As home or car owners know, things wear out. Waiting to fix something often means paying more for it later. The same is true for our school facilities, where nearly 60% of BVSD buildings are over 40 years old.
Measure 5A represents the district’s highest priorities needing to be addressed in the next four years in order to optimize taxpayer investments. The cost of the Capital Improvement Plan Review Committee’s identified critical building needs will continue to increase if the measure does not pass. 54% of the tax measure would go directly to major maintenance and facility improvements for our schools.
Additionally, only a few other Colorado school districts are putting bond measures on the 2022 ballot, which means more commercial contractors are available now to bid on our capital projects, leading to lower overall costs and more efficient spending for taxpayers.

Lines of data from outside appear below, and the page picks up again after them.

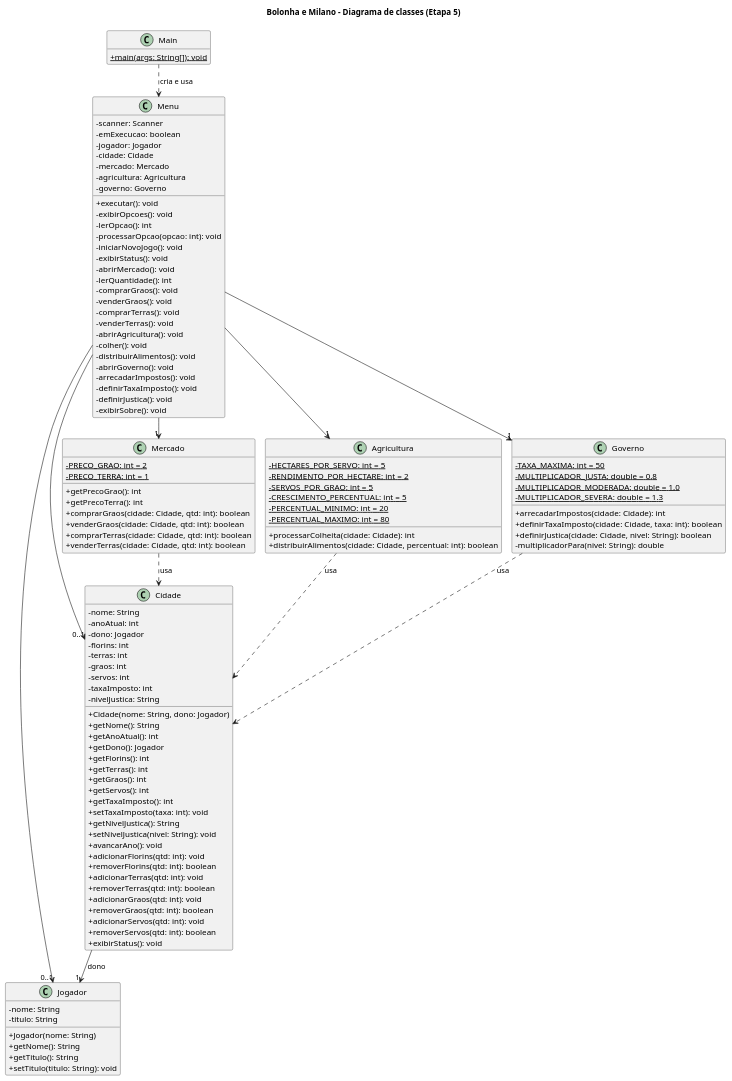
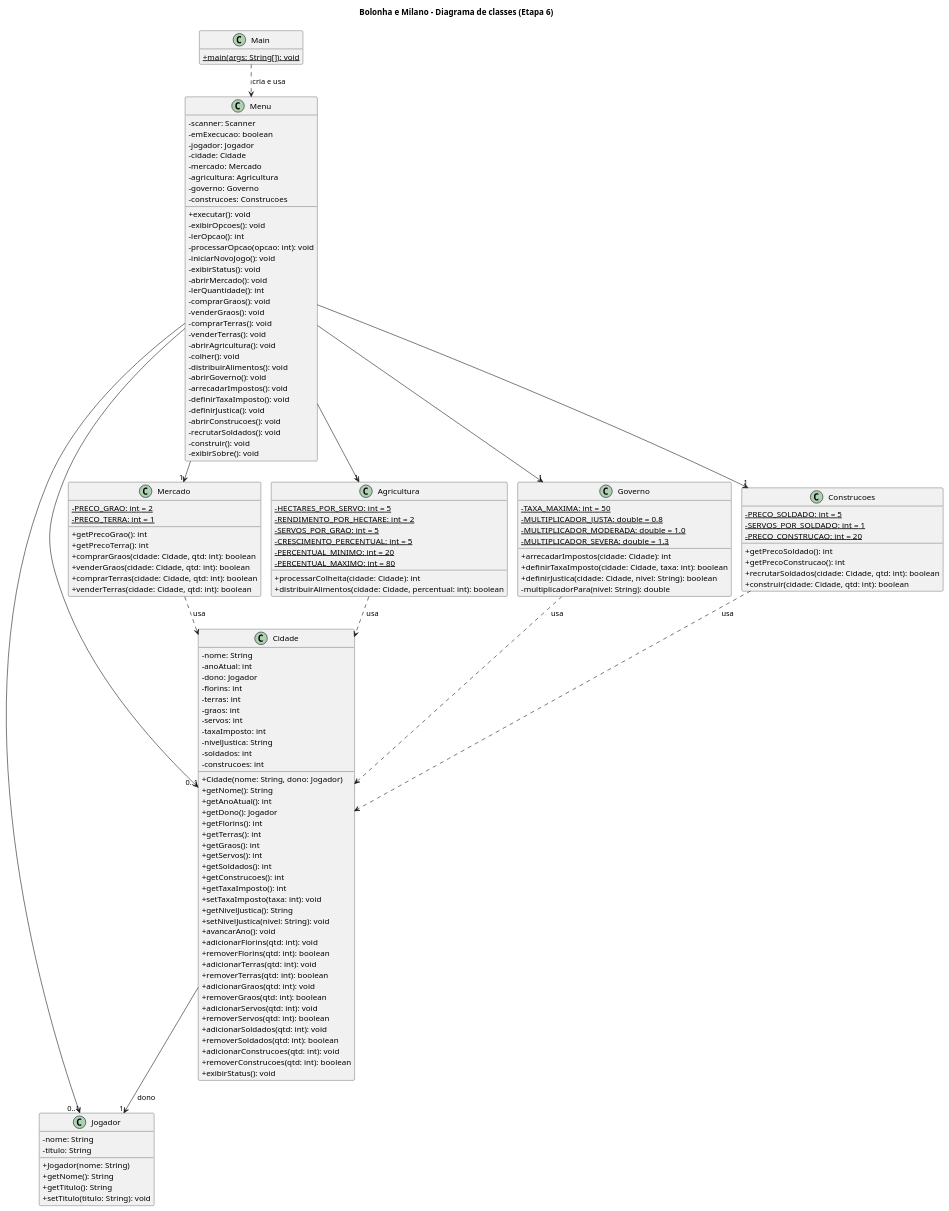
Before and after one commit to JoaoPauloQC/bolonha-milano: the diagram in uml/diagrama-classes.puml, drawn with PlantUML. The commit also changed 3 other files, not shown here.

Commit message:
etapa 6: diagramas atualizados

```diff
--- a/uml/diagrama-classes.puml
+++ b/uml/diagrama-classes.puml
@@ -1,127 +1,151 @@
 @startuml diagrama-classes
 !pragma layout smetana
-title Bolonha e Milano - Diagrama de classes (Etapa 5)
+title Bolonha e Milano - Diagrama de classes (Etapa 6)
 skinparam classAttributeIconSize 0
 hide empty members
 
 class Main {
   + {static} main(args: String[]): void
 }
 
 class Menu {
   - scanner: Scanner
   - emExecucao: boolean
   - jogador: Jogador
   - cidade: Cidade
   - mercado: Mercado
   - agricultura: Agricultura
   - governo: Governo
+  - construcoes: Construcoes
   + executar(): void
   - exibirOpcoes(): void
   - lerOpcao(): int
   - processarOpcao(opcao: int): void
   - iniciarNovoJogo(): void
   - exibirStatus(): void
   - abrirMercado(): void
   - lerQuantidade(): int
   - comprarGraos(): void
   - venderGraos(): void
   - comprarTerras(): void
   - venderTerras(): void
   - abrirAgricultura(): void
   - colher(): void
   - distribuirAlimentos(): void
   - abrirGoverno(): void
   - arrecadarImpostos(): void
   - definirTaxaImposto(): void
   - definirJustica(): void
+  - abrirConstrucoes(): void
+  - recrutarSoldados(): void
+  - construir(): void
   - exibirSobre(): void
 }
 
 class Jogador {
   - nome: String
   - titulo: String
   + Jogador(nome: String)
   + getNome(): String
   + getTitulo(): String
   + setTitulo(titulo: String): void
 }
 
 class Cidade {
   - nome: String
   - anoAtual: int
   - dono: Jogador
   - florins: int
   - terras: int
   - graos: int
   - servos: int
   - taxaImposto: int
   - nivelJustica: String
+  - soldados: int
+  - construcoes: int
   + Cidade(nome: String, dono: Jogador)
   + getNome(): String
   + getAnoAtual(): int
   + getDono(): Jogador
   + getFlorins(): int
   + getTerras(): int
   + getGraos(): int
   + getServos(): int
+  + getSoldados(): int
+  + getConstrucoes(): int
   + getTaxaImposto(): int
   + setTaxaImposto(taxa: int): void
   + getNivelJustica(): String
   + setNivelJustica(nivel: String): void
   + avancarAno(): void
   + adicionarFlorins(qtd: int): void
   + removerFlorins(qtd: int): boolean
   + adicionarTerras(qtd: int): void
   + removerTerras(qtd: int): boolean
   + adicionarGraos(qtd: int): void
   + removerGraos(qtd: int): boolean
   + adicionarServos(qtd: int): void
   + removerServos(qtd: int): boolean
+  + adicionarSoldados(qtd: int): void
+  + removerSoldados(qtd: int): boolean
+  + adicionarConstrucoes(qtd: int): void
+  + removerConstrucoes(qtd: int): boolean
   + exibirStatus(): void
 }
 
 class Mercado {
   - {static} PRECO_GRAO: int = 2
   - {static} PRECO_TERRA: int = 1
   + getPrecoGrao(): int
   + getPrecoTerra(): int
   + comprarGraos(cidade: Cidade, qtd: int): boolean
   + venderGraos(cidade: Cidade, qtd: int): boolean
   + comprarTerras(cidade: Cidade, qtd: int): boolean
   + venderTerras(cidade: Cidade, qtd: int): boolean
 }
 
 class Agricultura {
   - {static} HECTARES_POR_SERVO: int = 5
   - {static} RENDIMENTO_POR_HECTARE: int = 2
   - {static} SERVOS_POR_GRAO: int = 5
   - {static} CRESCIMENTO_PERCENTUAL: int = 5
   - {static} PERCENTUAL_MINIMO: int = 20
   - {static} PERCENTUAL_MAXIMO: int = 80
   + processarColheita(cidade: Cidade): int
   + distribuirAlimentos(cidade: Cidade, percentual: int): boolean
 }
 
 class Governo {
   - {static} TAXA_MAXIMA: int = 50
   - {static} MULTIPLICADOR_JUSTA: double = 0.8
   - {static} MULTIPLICADOR_MODERADA: double = 1.0
   - {static} MULTIPLICADOR_SEVERA: double = 1.3
   + arrecadarImpostos(cidade: Cidade): int
   + definirTaxaImposto(cidade: Cidade, taxa: int): boolean
   + definirJustica(cidade: Cidade, nivel: String): boolean
   - multiplicadorPara(nivel: String): double
 }
 
+class Construcoes {
+  - {static} PRECO_SOLDADO: int = 5
+  - {static} SERVOS_POR_SOLDADO: int = 1
+  - {static} PRECO_CONSTRUCAO: int = 20
+  + getPrecoSoldado(): int
+  + getPrecoConstrucao(): int
+  + recrutarSoldados(cidade: Cidade, qtd: int): boolean
+  + construir(cidade: Cidade, qtd: int): boolean
+}
+
 Main ..> Menu : cria e usa
 Menu --> "0..1" Jogador
 Menu --> "0..1" Cidade
 Menu --> "1" Mercado
 Menu --> "1" Agricultura
 Menu --> "1" Governo
+Menu --> "1" Construcoes
 Cidade --> "1" Jogador : dono
 Mercado ..> Cidade : usa
 Agricultura ..> Cidade : usa
 Governo ..> Cidade : usa
+Construcoes ..> Cidade : usa
 @enduml
```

There is no other way to address the critical capital needs of the school district, as voters saw in 2014 when they approved a $576 million tax measure. The 2014 bond’s Building for Student Success program allowed BVSD to rebuild three schools, construct a new school in Erie and make critical infrastructure repairs and energy efficiency upgrades across the district. BVSD managed the funds in a strategic and fiscally responsible way, completing more projects than originally anticipated and maintaining programmatic excellence with their AA+ Bond Rating and top 5 academic rankings statewide.
The new school in Erie, Meadowlark PK-8, is already at 100% capacity in grades PK-5, and a new residential neighborhood that’s already under construction in the area requires a plan to address enrollment growth before it’s a crisis. Building a second elementary school in Erie has been part of BVSD’s facility planning and will accommodate new students and relieve overcrowding in other BVSD and St Vrain Valley School District schools, which leads to inequitable classrooms and learning experiences.
While growth in some areas of our district continues, enrollment across the district is declining slowly overall. To ensure sound long-term facility decisions consistent with the needs of the district, BVSD convened the Long Range Advisory Committee (LRAC) to review enrollment trends and facility utilization.
Schools across the country are seeing roller coaster enrollment trends and the LRAC team — community members, principals, teachers, BVSD committee members and others — are actively working to assess current and future facility demands. BVSD is taking declining enrollment seriously, but it doesn’t change the critical importance of addressing the capital needs in measure 5A now.
Waiting to address these needs will allow conditions to deteriorate while costs escalate. Should voters approve 5A, projects would be timed to focus initially on the secondary schools, where enrollment decline is less of a concern.
Public education provides critical economic and community value. In order to positively impact our economy and community we must educate our youth, facilitate avenues for careers, and provide safe facilities for learning.
Allison Billings and Catherine Wessling are, respectively, the executive director and communications director of Impact on Education.
This opinion piece does not necessarily reflect the views of Boulder Beat, its writers or editors.